As mentioned above, a smart meter is not essential, but it’s important if you want to be paid accurately for the energy you’re exporting (and it may soon become a key requirement).

If you’re not yet generating solar power at home, we can help you make the next step. Simply pop your details into this quick form, and our professional installers will be in touch with prices.

How much could you earn?

According to calculations by the Energy Saving Trust (EST), a household with a 4kWp solar panel system, a grid electricity price of 14.33p/kWh, and Octopus Energy’s SEG rate of 5.5p/kWh could make £338 per year

In this example, the EST is assuming that the 4kWp system generates 3,410kWh of electricity in a year, and that the house exports half of this back to the grid. 

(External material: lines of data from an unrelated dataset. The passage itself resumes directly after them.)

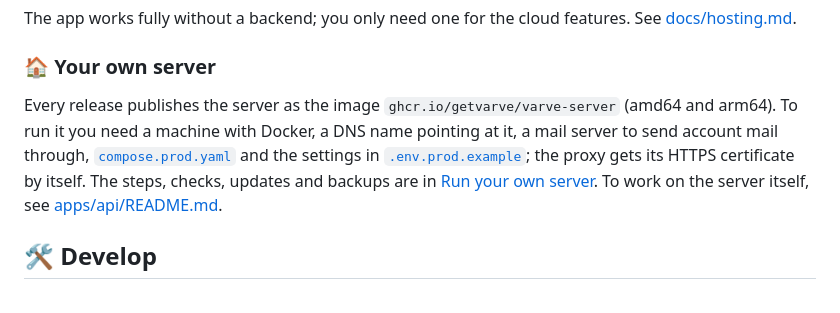
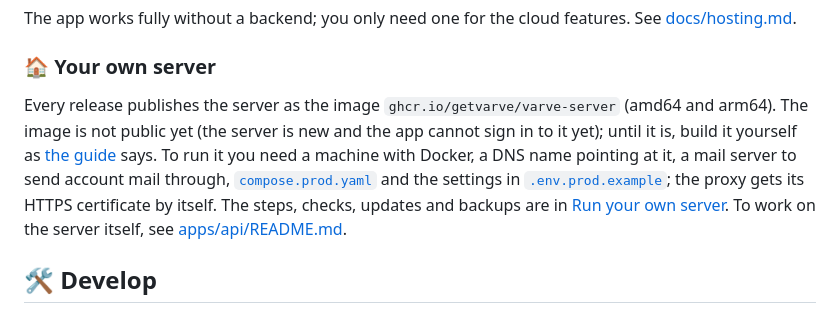
Before and after one commit to getvarve/varve, a Markdown page: README.md, the part around the change. Drawn GitHub-style.

```diff
--- a/README.md
+++ b/README.md
@@ -139,7 +139,7 @@ The app works fully without a backend; you only need one for the cloud features.
 
 ### 🏠 Your own server
 
-Every release publishes the server as the image `ghcr.io/getvarve/varve-server` (amd64 and arm64). To run it you need a machine with Docker, a DNS name pointing at it, a mail server to send account mail through, [`compose.prod.yaml`](compose.prod.yaml) and the settings in [`.env.prod.example`](.env.prod.example); the proxy gets its HTTPS certificate by itself. The steps, checks, updates and backups are in [Run your own server](docs/hosting.md#run-your-own-server). To work on the server itself, see [apps/api/README.md](apps/api/README.md).
+Every release publishes the server as the image `ghcr.io/getvarve/varve-server` (amd64 and arm64). The image is not public yet (the server is new and the app cannot sign in to it yet); until it is, build it yourself as [the guide](docs/hosting.md#run-your-own-server) says. To run it you need a machine with Docker, a DNS name pointing at it, a mail server to send account mail through, [`compose.prod.yaml`](compose.prod.yaml) and the settings in [`.env.prod.example`](.env.prod.example); the proxy gets its HTTPS certificate by itself. The steps, checks, updates and backups are in [Run your own server](docs/hosting.md#run-your-own-server). To work on the server itself, see [apps/api/README.md](apps/api/README.md).
 
 ## 🛠 Develop
 
```
Also changed, not shown: docs/hosting.md (+8 -0 lines).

So, this figure of £338 comprises £244 of energy bill savings, and £94 of export earnings

Of course, this is just an estimate, and your own earnings through the SEG will depend on multiple variables. These include: 

  • how much electricity your solar panels can generate 
  • how much electricity you send to the grid 
  • how much you pay for grid electricity 
  • what SEG rate you receive

Does the SEG work with solar batteries?

If you own a solar-plus-storage system at home, you might be wondering whether it’s compatible with the SEG. 

There is currently no one-size-fits-all rule for solar batteries when it comes to SEG payments.

Certain energy companies (such as Bulb, Octopus, and British Gas) will accept solar energy exported from a battery, but some of them might insist that you use one of their own batteries. 

There are several energy companies that don’t clarify online as to whether they accept exported electricity from a solar battery, so if you’re unsure, your best bet is to contact the company directly.

The Smart Export Guarantee: summarised

Here’s a quick summary of the Smart Export Guarantee:

  • It launched on 1st January 2020, replacing the FiT’s export tariff
  • It requires all large, UK-based energy suppliers to pay households for every kWh of renewable electricity they export back to the grid
  • Suppliers are free to determine their own market rate, as long as it’s always more than zero
  • The STA believes that 5-6p per kWh is a fair rate
  • Bulb is currently offering the highest rate, at 5.57p/kWh for its own customers
  • Most SEG tariffs are currently fixed, but we expect most suppliers to switch to flexible tariffs over time
  • A smart meter is not essential, but it is if households want to be paid accurately and fairly for their exported energy
  • Solar batteries are compatible with SEG schemes from certain providers, including Octopus Energy and Bulb

Next steps

If you’d like to start benefitting from the Smart Export Guarantee, it’s about time you switched to solar. Simply fill in this form with a few details, and our trusted suppliers will contact you with solar panel quotes.

Charlie Clissitt
Charlie Clissitt Content Manager

Charlie has been researching and writing about solar power for four years, which makes him great fun at parties. Ever since he can remember, Charlie has worried about the planet, and he one day dreams of owning his own solar power farm.